Data supplied Start Marker

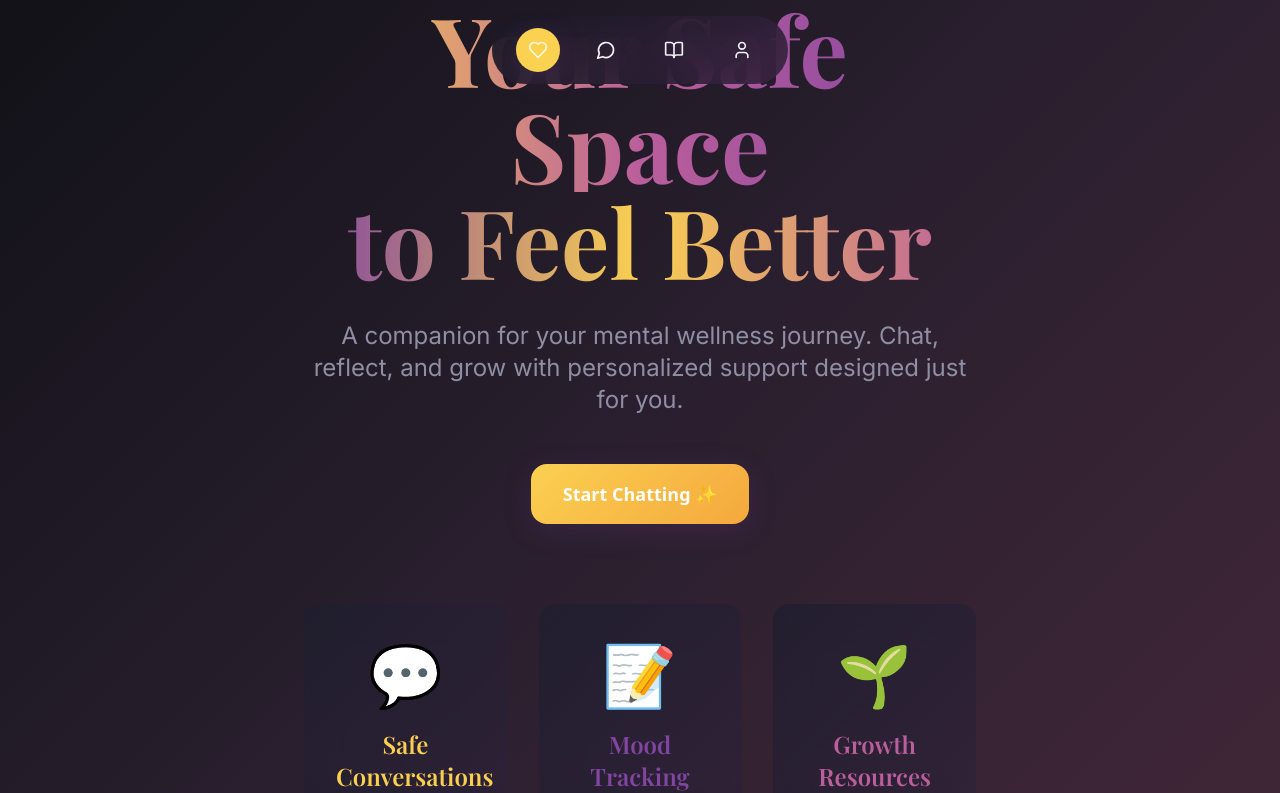
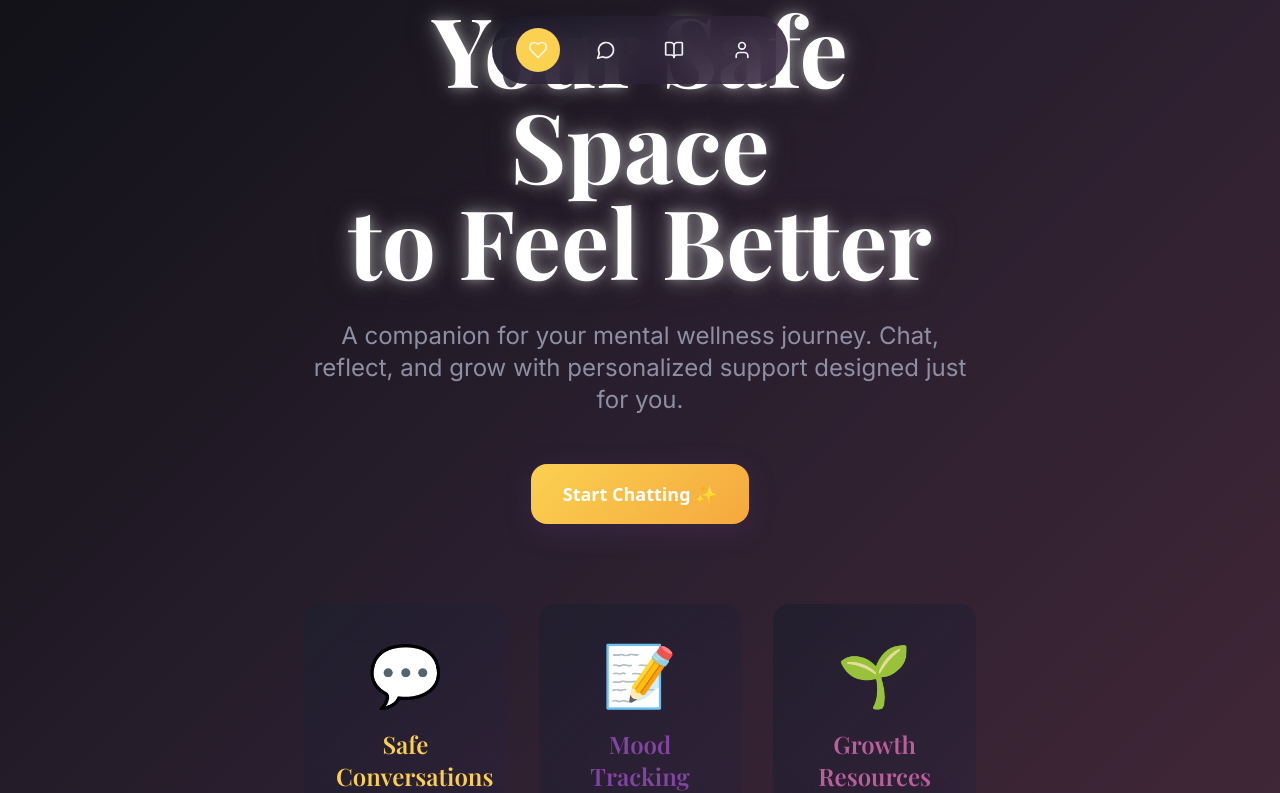
Before and after one commit to ShaikFurqan12/Mental-wellness, a React (Vite) app: page / in a window 1280 px wide. Shown: the top 793 px of the page. Built offline with nearby package versions, Linux system fonts and the light colour scheme; the HTML template or start-up script is replaced by a standard one.

Commit message:
Refine hero text styling

```diff
--- a/src/components/WelcomeScreen.tsx
+++ b/src/components/WelcomeScreen.tsx
@@ -7,13 +7,9 @@ const WelcomeScreen = ({ onStartChat }: WelcomeScreenProps) => {
     <div className="min-h-screen flex items-center justify-center px-4">
       <div className="text-center max-w-2xl animate-fade-up">
         {/* Hero Title */}
-        <h1 className="font-playfair text-6xl md:text-8xl font-bold mb-8 leading-tight">
-          <span className="block text-transparent bg-gradient-to-r from-primary via-accent to-secondary bg-clip-text">
-            Your Safe Space
-          </span>
-          <span className="block text-transparent bg-gradient-to-r from-secondary via-primary to-accent bg-clip-text">
-            to Feel Better
-          </span>
+        <h1 className="font-playfair text-6xl md:text-8xl font-bold mb-8 leading-tight white-glow-text">
+          <span className="block">Your Safe Space</span>
+          <span className="block">to Feel Better</span>
         </h1>
 
         {/* Tagline */}
--- a/src/index.css
+++ b/src/index.css
@@ -267,6 +267,15 @@
     -webkit-background-clip: text;
     -webkit-text-fill-color: transparent;
   }
+
+  .white-glow-text {
+    color: white;
+    text-shadow:
+      0 0 10px rgba(255, 255, 255, 0.3),
+      0 0 20px rgba(200, 200, 200, 0.4),
+      0 0 30px rgba(150, 150, 150, 0.3),
+      0 0 40px rgba(100, 100, 100, 0.2);
+  }
 }
 
 @keyframes float {
```
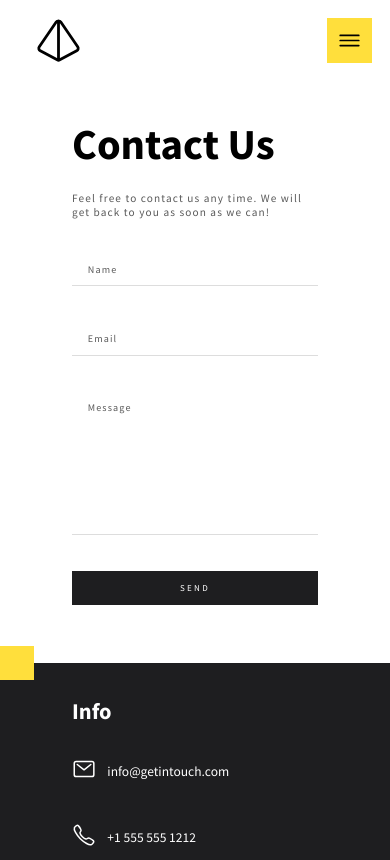
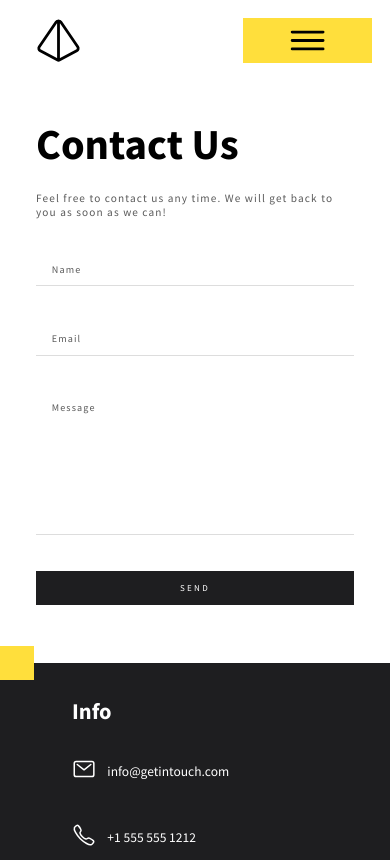
Before and after one commit to leonardomeza87/contact-form, a plain HTML site: page index.html in a window 390 px wide. Shown: the top 860 px of the page. Drawn offline with Linux system fonts and the light colour scheme.

Commit message:
Visual fixes

```diff
--- a/scss/_components.scss
+++ b/scss/_components.scss
@@ -118,6 +118,7 @@ form {
 
   .menu-icon {
     height: 2.5rem;
+    width: 100%;
     background-color: $yellow;
     display: flex;
     justify-content: center;
--- a/scss/_layout.scss
+++ b/scss/_layout.scss
@@ -68,6 +68,10 @@ body {
     flex-direction: row;
     justify-content: space-between;
     align-items: center;
+
+    .menu-icon {
+      width: 40%;
+    }
   }
   .social {
     flex-direction: row;
@@ -136,3 +140,11 @@ body {
     padding: 1.875rem 4rem;
   }
 }
+
+@media screen and (max-width: 420px) {
+  .form {
+    form {
+      padding: 0 2rem;
+    }
+  }
+}
```
Also changed, not shown: css/main.css, 1 other file.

Data supplied End Marker

• Work order
Look for the string "items" in the records, and copy every line where it is found.

• Expected answer
     <div className="min-h-screen flex items-center justify-center px-4">
     align-items: center;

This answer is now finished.